(RECORDED DATA Opens)
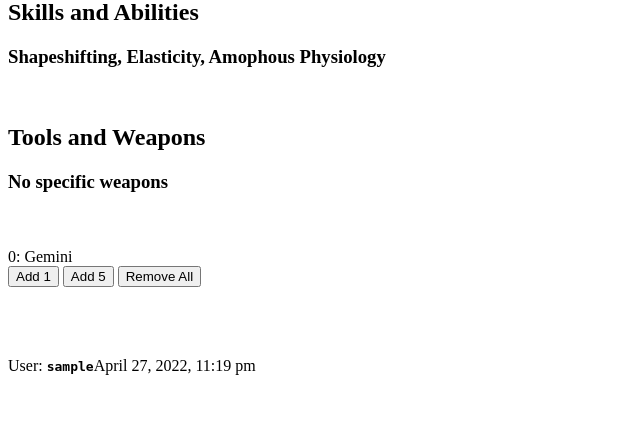
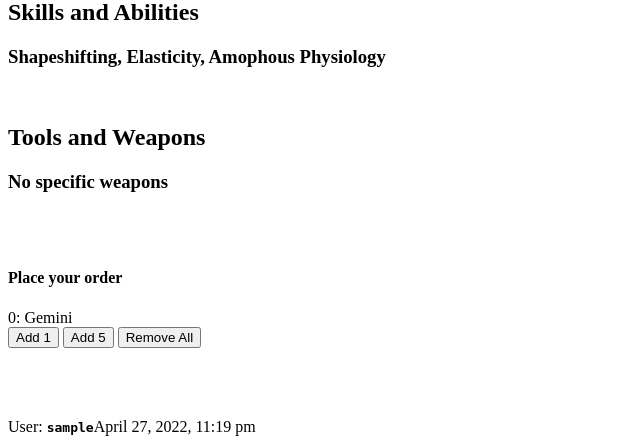
Before and after one commit to brownietn/csc155website, a PHP site: page /gemini.php in a window 1280 px wide. Shown: the part 518-962 px from the top of the page, without its empty margins (0-640 px from the left). Before the commit the page ends 893 px from the top, so only its background shows below. Run offline with PHP 8.4, Linux system fonts and the light colour scheme; the visitor is signed in with stand-in values (Sample User, id 1).

```diff
--- a/catwoman.php
+++ b/catwoman.php
@@ -54,6 +54,7 @@ Master Thief</h3>
 <h3>Whip, Clawed Gloves</h3>
 <br>
 <br>
+<h4>Place your order<br></h4>
 <?php echo $_SESSION[$ITEM] . ": $ITEM<br>";?>
 
 <form method='POST'>
--- a/gemini.php
+++ b/gemini.php
@@ -54,6 +54,7 @@ if (isset($_POST['choice']))
 <h3>No specific weapons</h3>
 <br>
 <br>
+<h4>Place your order<br></h4>
 <?php echo $_SESSION[$ITEM] . ": $ITEM<br>";?>
 
 <form method='POST'>
--- a/harleyquinn.php
+++ b/harleyquinn.php
@@ -56,6 +56,7 @@ stamina, reflexes, and agility; Immunity to various toxins</h3>
 <h3>Uses weaponized props</h3>
 <br>
 <br>
+<h4>Place your order><br></h4>
 <?php echo $_SESSION[$ITEM] . ": $ITEM<br>";?>
 
 <form method='POST'>
--- a/poisonivy.php
+++ b/poisonivy.php
@@ -58,6 +58,7 @@ Regeneration</h3>
 <h3>No specific weapons</h3>
 <br>
 <br>
+<h4>Place your order<br></h4>
 <?php echo $_SESSION[$ITEM] . ": $ITEM<br>";?>
 
 <form method='POST'>
```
(RECORDED DATA Closes)
Among the entries above, some lines may hold the string "gemini". State how many, and give nothing but the number.

3